Dear Travel Agents,
Continuing our discussion about Tour Operators and DMCs (Destination Management Companies), I want to explore the concept of dealing with those types of companies that operate in other countries. Many times, travel agents think that they can save money by buying directly through these foreign operators and then adding their profit onto the package. They then sell the package directly to the traveling client and collect the payment.
Let me explain the risks of this procedure:
- The client will be paying the travel agent under contract and law of the US, or Canada, (depending on the agent’s location). If anything goes wrong, they can sue YOU, the travel agent.
- You, the travel agent, buy the tour package from a foreign company that observes the laws of a foreign country. Even the biggest company can go bankrupt, especially in a country where you don’t know anything about the economy.
- If any problems or price changes on a tour package occur, the only recourse for the agent would be going after the foreign company. Hiring a foreign attorney and having to battle a fight in court in another country, based on their laws and rules, would be a nightmare.
Remember that “reputation” is a travel agent’s middle name. To build a solid business takes time, but to destroy it can take only seconds.
My recommendation is to deal only with solid tour operators in the US or Canada that represent DMCs and have a one-million-dollar errors and omissions insurance policy in place. Let your client sign a contract with those tour operators, and pay them directly while you, the travel agent, get your commission from them separately.
Work with tour operators who work only with travel agents, or those that respect the relationship between client/travel agent, like many cruise lines do.

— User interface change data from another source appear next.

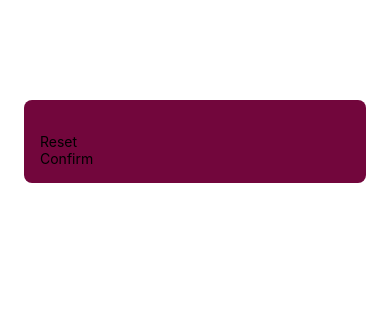
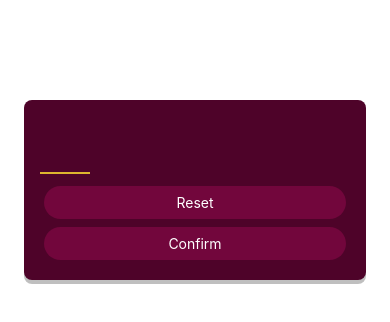
Before and after one commit to Abh1-Shek/my_app_6, a React Native app: screen / in a window 390 px wide. Shown: the top 322 px of the page. Built offline with nearby package versions, Linux system fonts and the light colour scheme.

Commit message:
button ripple effect

```diff
--- a/components/PrimaryButton.js
+++ b/components/PrimaryButton.js
@@ -1,14 +1,39 @@
-import { View, Text } from 'react-native';
+import { View, Text, Pressable, StyleSheet } from 'react-native';
 
 
 
 function PrimaryButton({ children }) {
+    function pressHandler() {
+        console.log('Pressed!');
+    }
+
     return (
-        <View>
-            <Text>{children}</Text>
+        <View style = {styles.buttonOuterContainer}>
+            <Pressable style = {styles.buttonInnerContainer} onPress={pressHandler} android_ripple = {{color: '#640233'}}>
+                <Text style = {styles.buttonText}>{children}</Text>
+            </Pressable>
         </View>
     );
 };
 
 
 export default PrimaryButton;
+
+
+const styles = StyleSheet.create({
+    buttonOuterContainer: {
+        borderRadius: 28,
+        margin: 4,
+        overflow: 'hidden',
+    },
+    buttonInnerContainer: {
+        backgroundColor: '#72063c',
+        paddingVertical: 8,
+        paddingHorizontal: 16,
+        elevation: 2,
+    },
+    buttonText: {
+        color: 'white',
+        textAlign: 'center',
+    },
+});
--- a/screens/StartGameScreen.js
+++ b/screens/StartGameScreen.js
@@ -5,7 +5,12 @@ import PrimaryButton from '../components/PrimaryButton';
 function StartGameScreen() {
     return (
         <View style = {styles.inputContainer}>
-            <TextInput />
+            <TextInput
+                style = {styles.numberInput}
+                maxLength = {2}
+                keyboardType = 'number-pad'
+                autoCorrect = {false}
+            />
             <PrimaryButton>Reset</PrimaryButton>
             <PrimaryButton>Confirm</PrimaryButton>
         </View>
@@ -20,8 +25,23 @@ const styles = StyleSheet.create({
     inputContainer: {
         padding: 16,
         marginTop: 100,
-        backgroundColor: '#72063c',
+        backgroundColor: '#4e0329',
         marginHorizontal: 24,
         borderRadius: 8,
-    }
+        elevation: 10,
+        shadowColor: 'black',
+        shadowOffset: { width: 0, height: 4 },
+        shadowOpacity: 0.25,
+    },
+    numberInput: {
+        height: 50,
+        width: 50,
+        fontSize: 32,
+        borderBottomColor: '#ddb52f',
+        borderBottomWidth: 2,
+        color: '#ddb52f',
+        marginVertical: 8,
+        fontWeight: 'bold',
+        textAlign: 'center',
+    },
 });
```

Travel agents build their businesses with knowledge, spending quality time with their clients, and most importantly, by caring for each and every person they deal with.
Believe in yourself and protect your business!